Detected change data
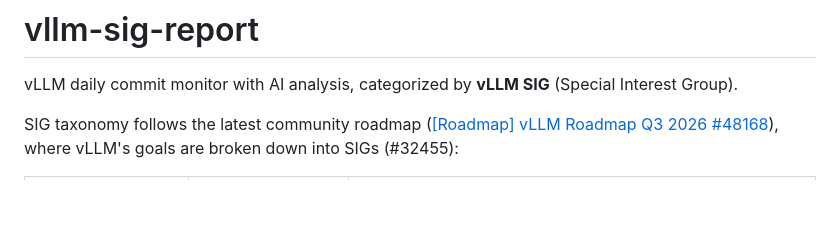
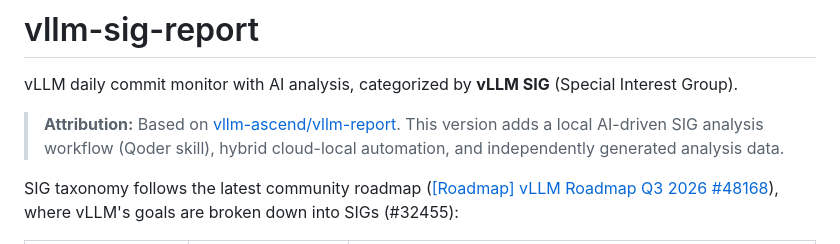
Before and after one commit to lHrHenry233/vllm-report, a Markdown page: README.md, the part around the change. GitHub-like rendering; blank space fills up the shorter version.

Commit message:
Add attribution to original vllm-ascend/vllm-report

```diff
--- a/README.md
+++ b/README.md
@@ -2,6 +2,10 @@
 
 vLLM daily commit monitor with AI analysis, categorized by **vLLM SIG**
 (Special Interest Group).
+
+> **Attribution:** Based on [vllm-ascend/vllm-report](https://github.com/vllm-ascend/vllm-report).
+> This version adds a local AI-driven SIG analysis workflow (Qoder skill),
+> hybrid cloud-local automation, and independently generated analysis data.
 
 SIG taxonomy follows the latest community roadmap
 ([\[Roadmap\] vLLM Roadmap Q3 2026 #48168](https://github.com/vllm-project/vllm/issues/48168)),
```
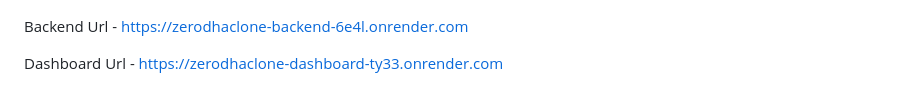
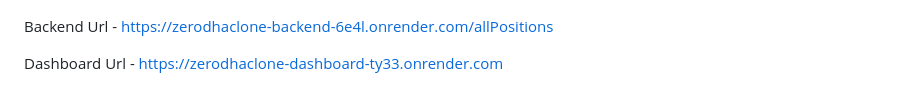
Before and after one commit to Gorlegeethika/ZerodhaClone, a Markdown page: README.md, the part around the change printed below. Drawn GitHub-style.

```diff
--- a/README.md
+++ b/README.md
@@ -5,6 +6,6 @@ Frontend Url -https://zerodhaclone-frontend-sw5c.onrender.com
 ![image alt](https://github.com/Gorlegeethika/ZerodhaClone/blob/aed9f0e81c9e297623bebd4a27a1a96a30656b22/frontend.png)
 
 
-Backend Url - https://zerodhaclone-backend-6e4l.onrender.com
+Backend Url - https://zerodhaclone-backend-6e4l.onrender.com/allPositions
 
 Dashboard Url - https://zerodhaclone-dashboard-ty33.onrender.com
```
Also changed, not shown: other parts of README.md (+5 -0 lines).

### Task directions
Please repeat the lines above exactly, beginning with the line that contains "Before and after one commit to Gorlegeethika/ZerodhaClone, a" and ending with the final one.

### Answer to the problem
Before and after one commit to Gorlegeethika/ZerodhaClone, a Markdown page: README.md, the part around the change printed below. Drawn GitHub-style.

```diff
--- a/README.md
+++ b/README.md
@@ -5,6 +6,6 @@ Frontend Url -https://zerodhaclone-frontend-sw5c.onrender.com
 ![image alt](https://github.com/Gorlegeethika/ZerodhaClone/blob/aed9f0e81c9e297623bebd4a27a1a96a30656b22/frontend.png)
 
 
-Backend Url - https://zerodhaclone-backend-6e4l.onrender.com
+Backend Url - https://zerodhaclone-backend-6e4l.onrender.com/allPositions
 
 Dashboard Url - https://zerodhaclone-dashboard-ty33.onrender.com
```
Also changed, not shown: other parts of README.md (+5 -0 lines).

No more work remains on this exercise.